# Work to be completed
In the entries below, how many lines hold the string "README"? Give only the number.

── Dataset ──

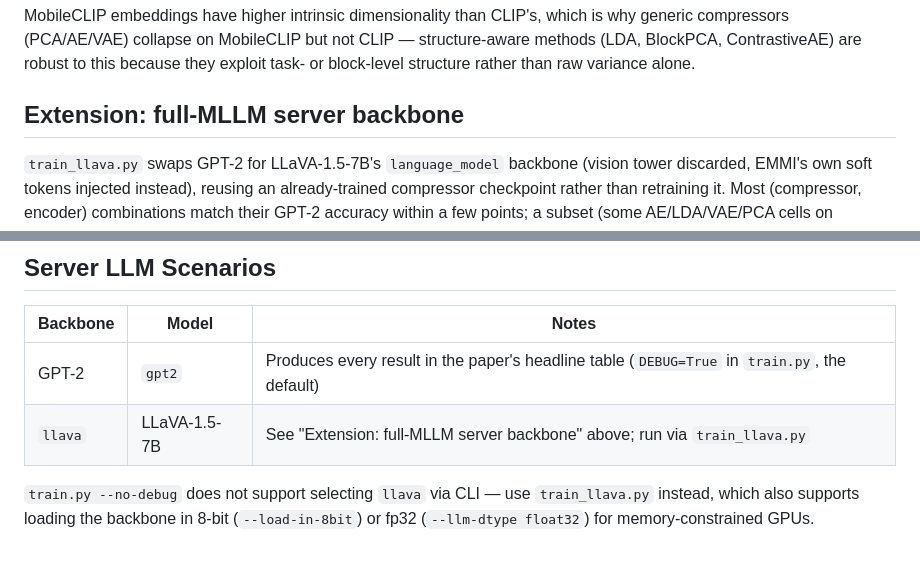
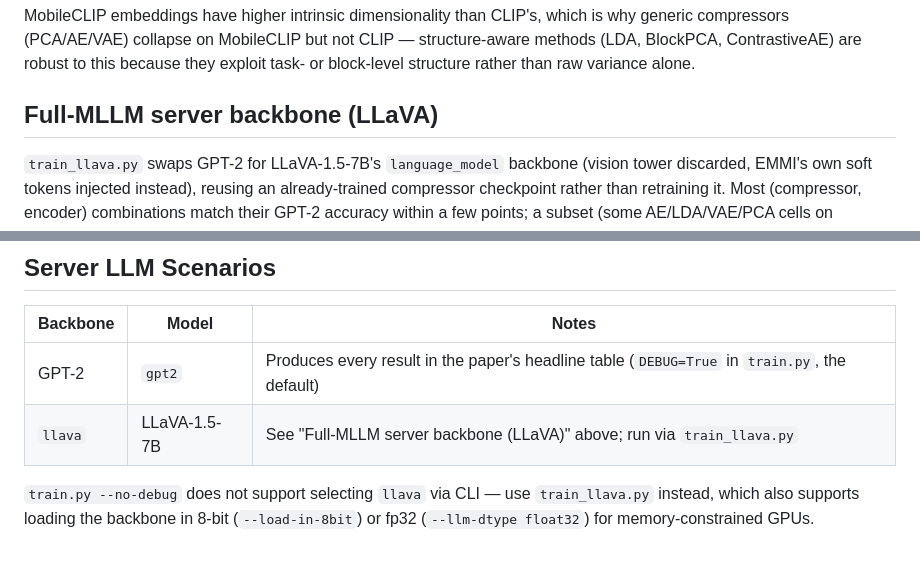
Before and after one commit to Motahareee/emmi, a Markdown page: README.md, 2 parts joined by grey strips. GitHub-like rendering.

Commit message:
Drop "Extension" framing from the LLaVA backbone section
LLaVA support is part of the described architecture, not follow-on
work added after the paper -- retitle the section so the README
doesn't imply otherwise. No content changes beyond the heading and
its cross-reference.

Co-Authored-By: Claude Sonnet 5 <noreply@anthropic.com>

```diff
--- a/README.md
+++ b/README.md
@@ -65,7 +65,7 @@ Default splits: 5,000 / 500 / 500 (`--n-train --n-valid --n-test`). Headline pap
 
 MobileCLIP embeddings have higher intrinsic dimensionality than CLIP's, which is why generic compressors (PCA/AE/VAE) collapse on MobileCLIP but not CLIP — structure-aware methods (LDA, BlockPCA, ContrastiveAE) are robust to this because they exploit task- or block-level structure rather than raw variance alone.
 
-## Extension: full-MLLM server backbone
+## Full-MLLM server backbone (LLaVA)
 
 `train_llava.py` swaps GPT-2 for LLaVA-1.5-7B's `language_model` backbone (vision tower discarded, EMMI's own soft tokens injected instead), reusing an already-trained compressor checkpoint rather than retraining it. Most (compressor, encoder) combinations match their GPT-2 accuracy within a few points; a subset (some AE/LDA/VAE/PCA cells on MobileCLIP+match) hit a numerical instability during LLaVA training that's under active investigation — see `slurm/test_llava_*.sh` for the diagnostic scripts.
 
@@ -154,6 +154,6 @@ docker run -it --rm -v $(pwd):/workspace emma
 | Backbone | Model | Notes |
 |----------|-------|-------|
 | GPT-2 | `gpt2` | Produces every result in the paper's headline table (`DEBUG=True` in `train.py`, the default) |
-| `llava` | LLaVA-1.5-7B | See "Extension: full-MLLM server backbone" above; run via `train_llava.py` |
+| `llava` | LLaVA-1.5-7B | See "Full-MLLM server backbone (LLaVA)" above; run via `train_llava.py` |
 
 `train.py --no-debug` does not support selecting `llava` via CLI — use `train_llava.py` instead, which also supports loading the backbone in 8-bit (`--load-in-8bit`) or fp32 (`--llm-dtype float32`) for memory-constrained GPUs.
```
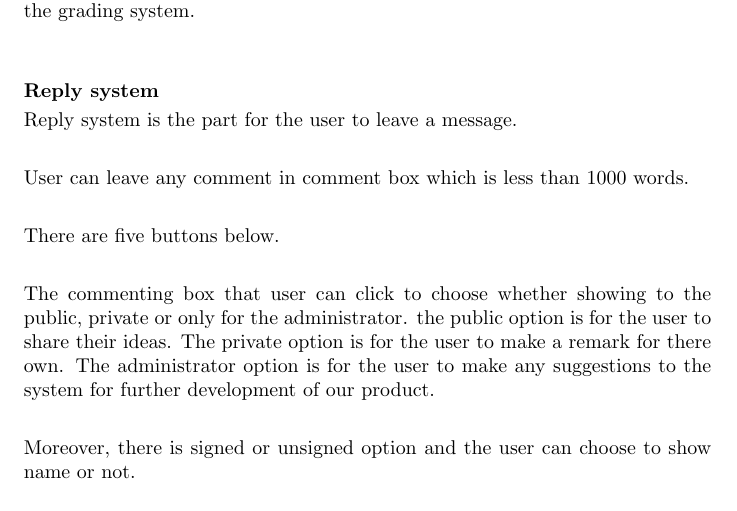
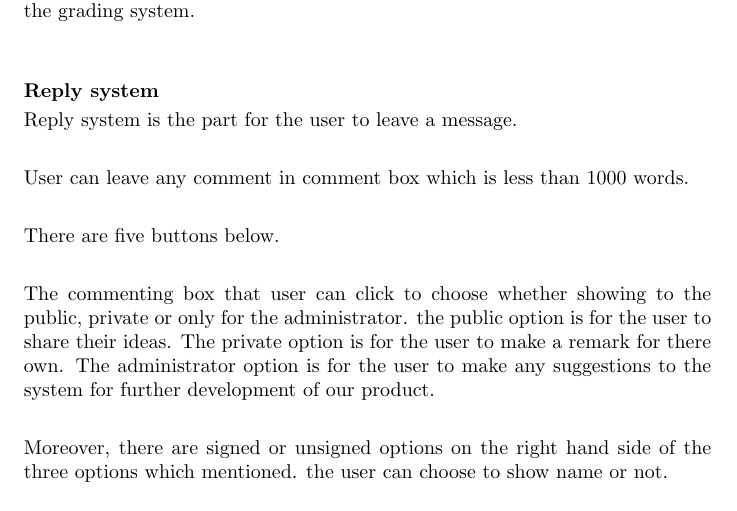
Before and after one commit to yuchitoto/CSCI3100-Project, a LaTeX book (CSCI3100_Documentation.tex, which reads Doc/Commenting system.tex): part of page 10 of 12, cut so that both start at the same text. Compiled offline with pdfLaTeX.

Commit message:
Update Commenting system.tex

```diff
--- a/Doc/Commenting system.tex
+++ b/Doc/Commenting system.tex
@@ -28,7 +28,7 @@ There are five buttons below.\par~
 
 The commenting box that user can click to choose whether showing to the public, private or only for the administrator. the public option is for the user to share their ideas. The private option is for the user to make a remark for there own. The administrator option is for the user to make any suggestions to the system for further development of our product.\par~
 
-Moreover, there is signed or unsigned option and the user can choose to show name or not.
+Moreover, there are signed or unsigned options on the right hand side of the three options which mentioned. the user can choose to show name or not.
 
 \includegraphics[scale=0.5]{Doc/Graphics/sdfg}
 
```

───

# Exercise response
4